Untitled Document

Environmental Education

Learn and Earn Computer Program
Funded by the

U.S. Environmental Protection Agency

Project Summary



The Surplus Exchange,

Inc., a 16-year old 501 (c) (3) organization, has a proven track record as an

environmental and charitable organization. It promotes reuse as a means of preventing

pollution from waste, improving communities, and increasing material, educational

and occupational well being of our citizens. Surplus collects discarded business

equipment and processes it for reuse. We have received local, statewide and

national recognition for our unique accomplishments. One of our most successful

reuse and education programs is The Learn & Earn Computer Education Program.

The program has a three-year proven history of success-to date, serving over

400 youth.

Summary Statement:

This project will bring ability to utilize environmental software and build

critical thinking skills. It will result in an increased public ability to make

informed environmental decisions. Nine schoolteachers will be trained on the

use of environmental software such as Lead in the Environment and Household

Waste Management and on environmental careers. They will assist 24 students

in using the environmental software to develop a project that responds to an

environmental health threat. Teachers will incorporate the environmental software

into their own school curriculum and classrooms. These trained educators will

in turn train 90 additional teachers who will have the ability to take the software

into their own classrooms. Using the Learn and Earn curriculum, 24 students

will practice reuse by building their own computer (to keep), of which 90 –

100% of the components are refurbished and thus diverted from the waste stream.

Building on this proven curriculum and utilizing the computers the students

have constructed, participants will develop critical thinking skills through

the use of environmental software. Youth participants will explore human health

threats from pollution and environmental careers via the Internet and will develop

a project that demonstrates their knowledge of environmental hazards such as

lead or other household contaminants, especially as they affect children. Students

will train at least 20 others for an immediate impact of 480 community members

having tools to minimize their exposure to environmental hazards. Projects will

be posted on the Internet for wide application.

Educational Priority:

This project will focus on the EPA Environmental Education Grants Fiscal Year

2000 educational priorities of: Environmental Justice, Health, Teaching Skills

and Career Development.

Delivery Method:

Teachers will receive a one-day training. Students will receive training over
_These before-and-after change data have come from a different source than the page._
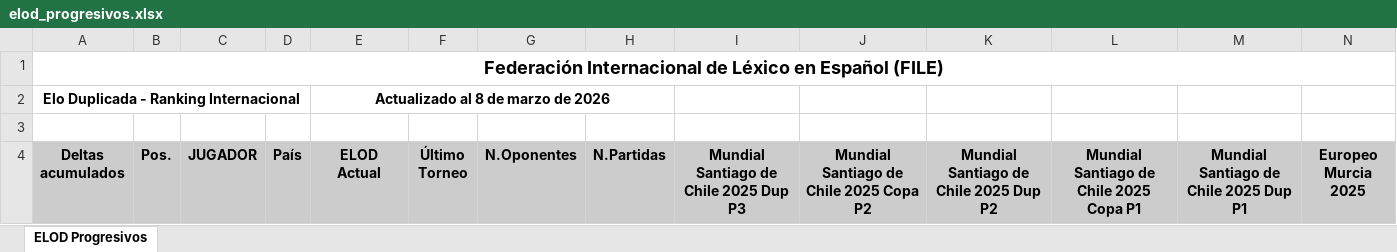
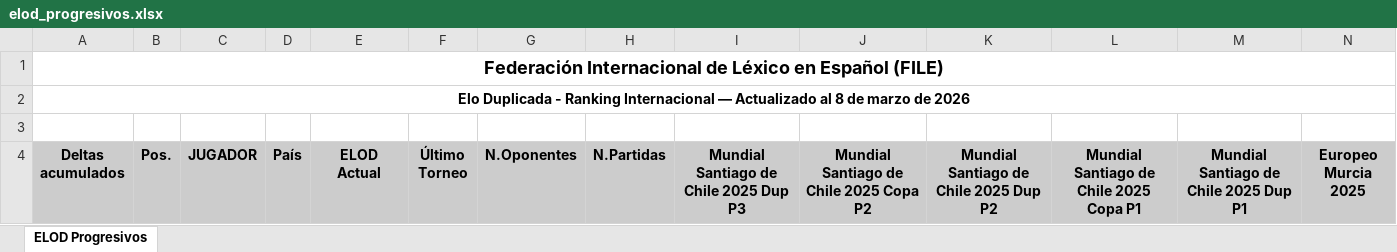
Before and after one commit to hklie/ELOD, an Excel workbook: output/elod_progresivos.xlsx, sheet ELOD Progresivos, drawn as a sheet; only a part is shown; values as stored, in another font and other column widths than the file's, no borders; charts and pictures not drawn; removed rows and columns are numbered as before the commit, all else as after; rows hold the shown columns only; the diff names each change by its address in the sheet, - before the commit and + after, or states it on an @@ line.

```diff
--- a/output/elod_progresivos.xlsx (sheet ELOD Progresivos)
+++ b/output/elod_progresivos.xlsx (sheet ELOD Progresivos)
-row 2: Elo Duplicada - Ranking Internacional |  |  |  | Actualizado al 8 de marzo de 2026
+row 2: Elo Duplicada - Ranking Internacional — Actualizado al 8 de marzo de 2026
```
Also changed, not shown: 1 other file.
10 days in a 2-week period. Surplus staff will train students on reuse and computer

building. Trained teachers will instruct the students in the environmental software.

Student presentations will take place in the community and via the Internet.


The project will draw upon low income and/or culturally diverse middle and high

school students and educators from the two-state Kansas-Missouri area. 24 students

and 9 teachers will receive the initial training. Students will train minimally

480 students and adults from the same low income and/or culturally diverse communities.

Teachers will incorporate the environmental Internet resources into their curriculum

and train 90 additional teachers on the websites. Via student projects posted

on the Internet, hundreds of individuals will minimize their own exposure to

environmental hazards.